# YOUR INSTRUCTIONS
Show the lines below that contain the string "forEach".

----

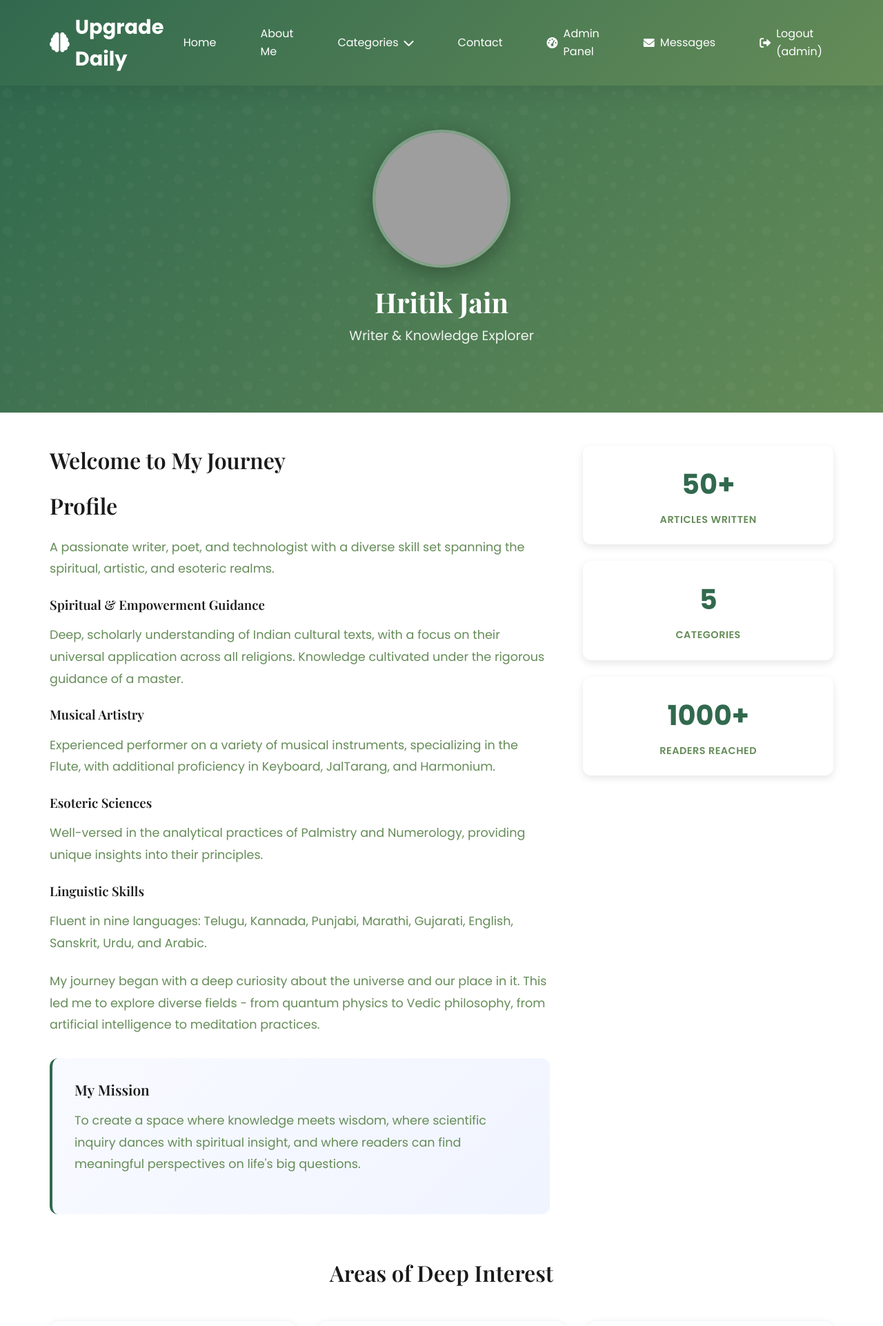
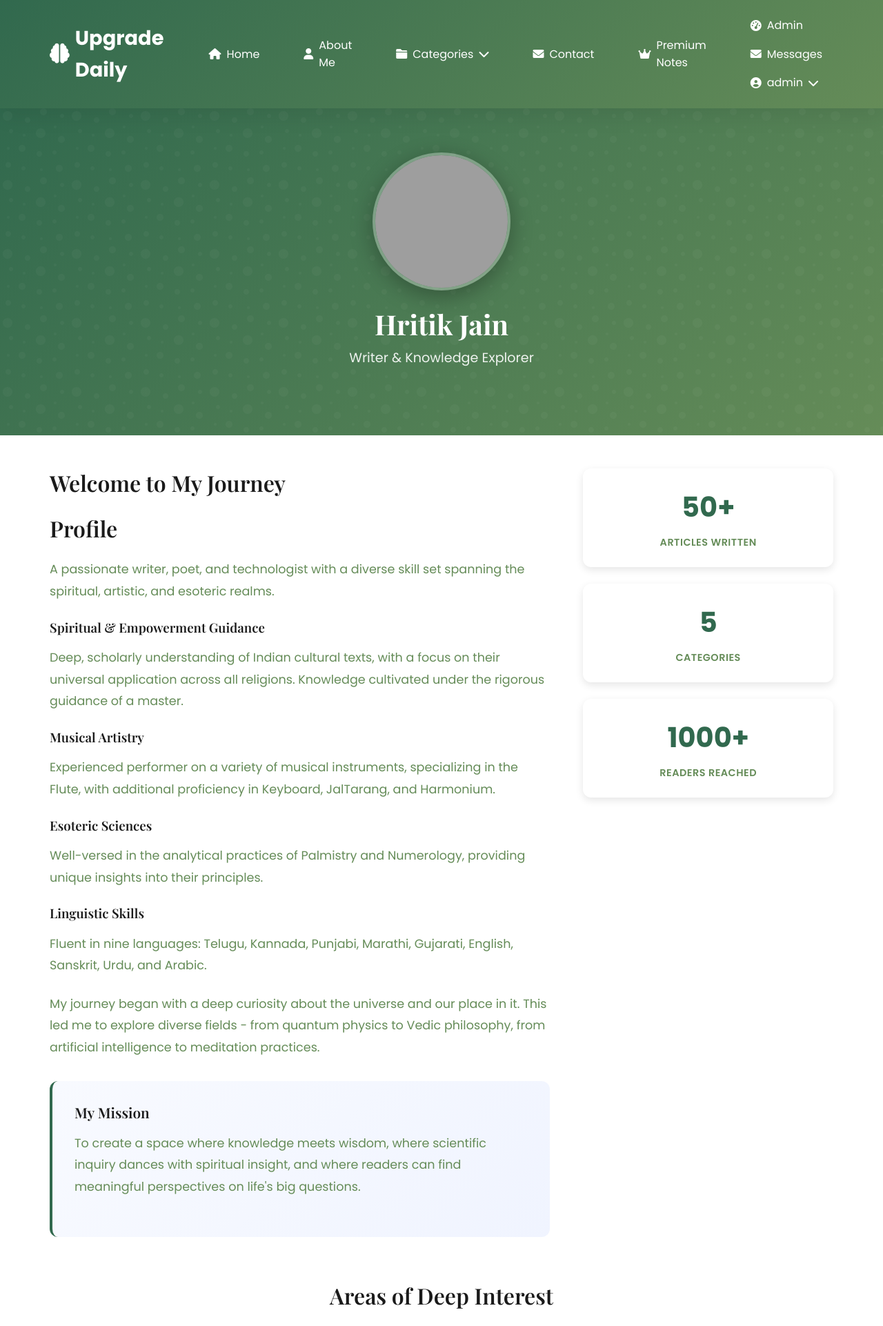
Before and after one commit to hrcguru/Blog_Webpage, a Flask app: page /about in a window 1280 px wide. Shown: the top 1922 px of the page at 69% size. Run offline with Flask 3, Linux system fonts and the light colour scheme; a user stored in the database is signed in; some web fonts are replaced; grey boxes are pictures that could not be loaded.

Commit message:
base.html

```diff
--- a/blog_website/templates/base.html
+++ b/blog_website/templates/base.html
@@ -8,30 +8,68 @@
     <link href="https://cdnjs.cloudflare.com/ajax/libs/font-awesome/6.0.0/css/all.min.css" rel="stylesheet">
 </head>
 <body>
-    <nav class="navbar">
+    <!-- Mobile Menu Button -->
+    <div class="mobile-menu-btn" id="mobileMenuBtn">
+        <span></span>
+        <span></span>
+        <span></span>
+    </div>
+
+    <!-- Mobile Overlay -->
+    <div class="mobile-overlay" id="mobileOverlay"></div>
+
+    <nav class="navbar" id="navbar">
         <div class="nav-container">
             <a href="{{ url_for('index') }}" class="nav-logo">
                 <i class="fas fa-brain"></i> Upgrade Daily
             </a>
-            <div class="nav-menu">
-                <a href="{{ url_for('index') }}" class="nav-link">Home</a>
-                <a href="{{ url_for('about') }}" class="nav-link">About Me</a>
+
+            <div class="nav-menu" id="navMenu">
+                <a href="{{ url_for('index') }}" class="nav-link">
+                    <i class="fas fa-home"></i> Home
+                </a>
+                <a href="{{ url_for('about') }}" class="nav-link">
+                    <i class="fas fa-user"></i> About Me
+                </a>
+
+                <!-- Categories Dropdown -->
                 <div class="dropdown">
-                    <a href="#" class="nav-link">Categories <i class="fas fa-chevron-down"></i></a>
+                    <a href="#" class="nav-link dropdown-toggle">
+                        <i class="fas fa-folder"></i> Categories <i class="fas fa-chevron-down dropdown-arrow"></i>
+                    </a>
                     <div class="dropdown-content">
-                        <!-- FIXED: Changed category_posts to view_category -->
-                        <a href="{{ url_for('view_category', category='Esoteric Science') }}">Esoteric Science</a>
-                        <a href="{{ url_for('view_category', category='Science and Tech') }}">Science & Tech</a>
-                        <a href="{{ url_for('view_category', category='Indian Culture') }}">Indian Culture</a>
-                        <a href="{{ url_for('view_category', category='Spiritual') }}">Spiritual</a>
+                        <a href="{{ url_for('view_category', category='Esoteric Science') }}">
+                            <i class="fas fa-atom"></i> Esoteric Science
+                        </a>
+                        <a href="{{ url_for('view_category', category='Science and Tech') }}">
+                            <i class="fas fa-laptop-code"></i> Science & Tech
+                        </a>
+                        <a href="{{ url_for('view_category', category='Indian Culture') }}">
+                            <i class="fas fa-gem"></i> Indian Culture
+                        </a>
+                        <a href="{{ url_for('view_category', category='Spiritual') }}">
+                            <i class="fas fa-yin-yang"></i> Spiritual
+                        </a>
                     </div>
                 </div>
-                <a href="{{ url_for('contact') }}" class="nav-link">Contact</a>
 
+                <a href="{{ url_for('contact') }}" class="nav-link">
+                    <i class="fas fa-envelope"></i> Contact
+                </a>
+
+                <!-- Premium Notes Link -->
+                {% if session.user_id %}
+                <a href="{{ url_for('premium_notes') }}" class="nav-link premium-link">
+                    <i class="fas fa-crown"></i> Premium Notes
+                </a>
+                {% endif %}
+
+                <!-- User Section -->
+                <div class="nav-user-section">
                     {% if session.user_id %}
                         {% if session.is_admin %}
                             <a href="{{ url_for('admin_dashboard') }}" class="nav-link admin-btn">
-                            <i class="fas fa-tachometer-alt"></i> Admin Panel
+                                <i class="fas fa-tachometer-alt"></i> Admin
                             </a>
                             <a href="{{ url_for('view_messages') }}" class="nav-link messages-btn">
                                 <i class="fas fa-envelope"></i> Messages
@@ -40,9 +78,16 @@
                                 {% endif %}
                             </a>
                         {% endif %}
-                    <a href="{{ url_for('logout') }}" class="nav-link logout-btn">
-                        <i class="fas fa-sign-out-alt"></i> Logout ({{ session.username }})
+                        <div class="user-dropdown">
+                            <a href="#" class="nav-link user-toggle">
+                                <i class="fas fa-user-circle"></i> {{ session.username }} <i class="fas fa-chevron-down dropdown-arrow"></i>
                             </a>
+                            <div class="dropdown-content user-dropdown-content">
+                                <a href="{{ url_for('logout') }}" class="logout-btn">
+                                    <i class="fas fa-sign-out-alt"></i> Logout
+                                </a>
+                            </div>
+                        </div>
                     {% else %}
                         <a href="{{ url_for('login') }}" class="nav-link login-btn">
                             <i class="fas fa-sign-in-alt"></i> Login
@@ -53,6 +98,7 @@
                     {% endif %}
                 </div>
             </div>
+        </div>
     </nav>
 
     <!-- Flash Messages -->
@@ -61,7 +107,19 @@
             <div class="flash-messages">
                 {% for category, message in messages %}
                     <div class="flash-message {{ category }}">
+                        <span class="flash-icon">
+                            {% if category == 'success' %}
+                                <i class="fas fa-check-circle"></i>
+                            {% elif category == 'error' %}
+                                <i class="fas fa-exclamation-circle"></i>
+                            {% else %}
+                                <i class="fas fa-info-circle"></i>
+                            {% endif %}
+                        </span>
                         {{ message }}
+                        <button class="flash-close" onclick="this.parentElement.remove()">
+                            <i class="fas fa-times"></i>
+                        </button>
                     </div>
                 {% endfor %}
             </div>
@@ -75,17 +133,22 @@
     <footer class="footer">
         <div class="footer-container">
             <div class="footer-section">
-                <h3><i class="fas fa-brain"></i> Upgrade Daily </h3>
+                <h3><i class="fas fa-brain"></i> Upgrade Daily</h3>
                 <p>Exploring knowledge across multiple domains including science, technology, culture, and spirituality.</p>
                 <div class="social-links">
                     <a href="https://www.linkedin.com/in/hrjain365/" target="_blank" title="LinkedIn">
                         <i class="fab fa-linkedin"></i>
                     </a>
+                    <a href="#" title="Twitter">
+                        <i class="fab fa-twitter"></i>
+                    </a>
+                    <a href="#" title="YouTube">
+                        <i class="fab fa-youtube"></i>
+                    </a>
                 </div>
             </div>
             <div class="footer-section">
                 <h4>Categories</h4>
-                <!-- FIXED: Changed category_posts to view_category -->
                 <a href="{{ url_for('view_category', category='Esoteric Science') }}">Esoteric Science</a>
                 <a href="{{ url_for('view_category', category='Science and Tech') }}">Science & Tech</a>
                 <a href="{{ url_for('view_category', category='Indian Culture') }}">Indian Culture</a>
@@ -96,22 +159,98 @@
                 <a href="{{ url_for('index') }}">Home</a>
                 <a href="{{ url_for('about') }}">About Me</a>
                 <a href="{{ url_for('contact') }}">Contact</a>
+                <a href="{{ url_for('premium_notes') }}">Premium Notes</a>
                 {% if session.is_admin %}
                 <a href="{{ url_for('admin_dashboard') }}">Admin Panel</a>
-                <a href="{{ url_for('view_messages') }}">Messages</a>
                 {% endif %}
             </div>
             <div class="footer-section">
                 <h4>Contact Info</h4>
                 <p><i class="fas fa-envelope"></i> hritikjain365@gmail.com</p>
                 <p><i class="fas fa-clock"></i> Response within 24 hours</p>
+                <p><i class="fas fa-map-marker-alt"></i> Knowledge Shared Worldwide</p>
             </div>
         </div>
         <div class="footer-bottom">
-            <p>&copy; 2025 Hritik 24 X 7 Blogs. All rights reserved.</p>
+            <p>&copy; 2025 Upgrade Daily. All rights reserved. | Built with <i class="fas fa-heart"></i> for knowledge seekers</p>
         </div>
     </footer>
 
-    <script src="{{ url_for('static', filename='script.js') }}"></script>
+    <script>
+        // Mobile Navigation Toggle
+        const mobileMenuBtn = document.getElementById('mobileMenuBtn');
+        const navMenu = document.getElementById('navMenu');
+        const mobileOverlay = document.getElementById('mobileOverlay');
+        const navbar = document.getElementById('navbar');
+
+        function toggleMobileMenu() {
+            mobileMenuBtn.classList.toggle('active');
+            navMenu.classList.toggle('active');
+            mobileOverlay.classList.toggle('active');
+            document.body.classList.toggle('menu-open');
+        }
+
+        mobileMenuBtn.addEventListener('click', toggleMobileMenu);
+        mobileOverlay.addEventListener('click', toggleMobileMenu);
+
+        // Close mobile menu when clicking on links
+        document.querySelectorAll('.nav-link').forEach(link => {
+            link.addEventListener('click', () => {
+                if (window.innerWidth <= 968) {
+                    toggleMobileMenu();
+                }
+            });
+        });
+
+        // Dropdown functionality
+        document.querySelectorAll('.dropdown-toggle, .user-toggle').forEach(toggle => {
+            toggle.addEventListener('click', function(e) {
+                if (window.innerWidth <= 968) {
+                    e.preventDefault();
+                    const dropdown = this.parentElement;
+                    dropdown.classList.toggle('active');
+                }
+            });
+        });
+
+        // Close dropdowns when clicking outside
+        document.addEventListener('click', function(e) {
+            if (!e.target.matches('.dropdown-toggle') && !e.target.matches('.user-toggle')) {
+                document.querySelectorAll('.dropdown, .user-dropdown').forEach(dropdown => {
+                    dropdown.classList.remove('active');
+                });
+            }
+        });
+
+        // Navbar scroll effect
+        let lastScrollY = window.scrollY;
+        window.addEventListener('scroll', () => {
+            if (window.scrollY > 100) {
+                navbar.classList.add('scrolled');
+            } else {
+                navbar.classList.remove('scrolled');
+            }
+
+            // Hide/show navbar on scroll
+            if (window.scrollY > lastScrollY && window.scrollY > 100) {
+                navbar.classList.add('hide');
+            } else {
+                navbar.classList.remove('hide');
+            }
+            lastScrollY = window.scrollY;
+        });
+
+        // Responsive dropdown handling
+        function handleResize() {
+            if (window.innerWidth > 968) {
+                navMenu.classList.remove('active');
+                mobileMenuBtn.classList.remove('active');
+                mobileOverlay.classList.remove('active');
+                document.body.classList.remove('menu-open');
+            }
+        }
+
+        window.addEventListener('resize', handleResize);
+    </script>
 </body>
 </html>
```
Lines whose indentation alone changed are shown as unchanged.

----

# ANSWER TO THE PROBLEM
+        document.querySelectorAll('.nav-link').forEach(link => {
+        document.querySelectorAll('.dropdown-toggle, .user-toggle').forEach(toggle => {
+                document.querySelectorAll('.dropdown, .user-dropdown').forEach(dropdown => {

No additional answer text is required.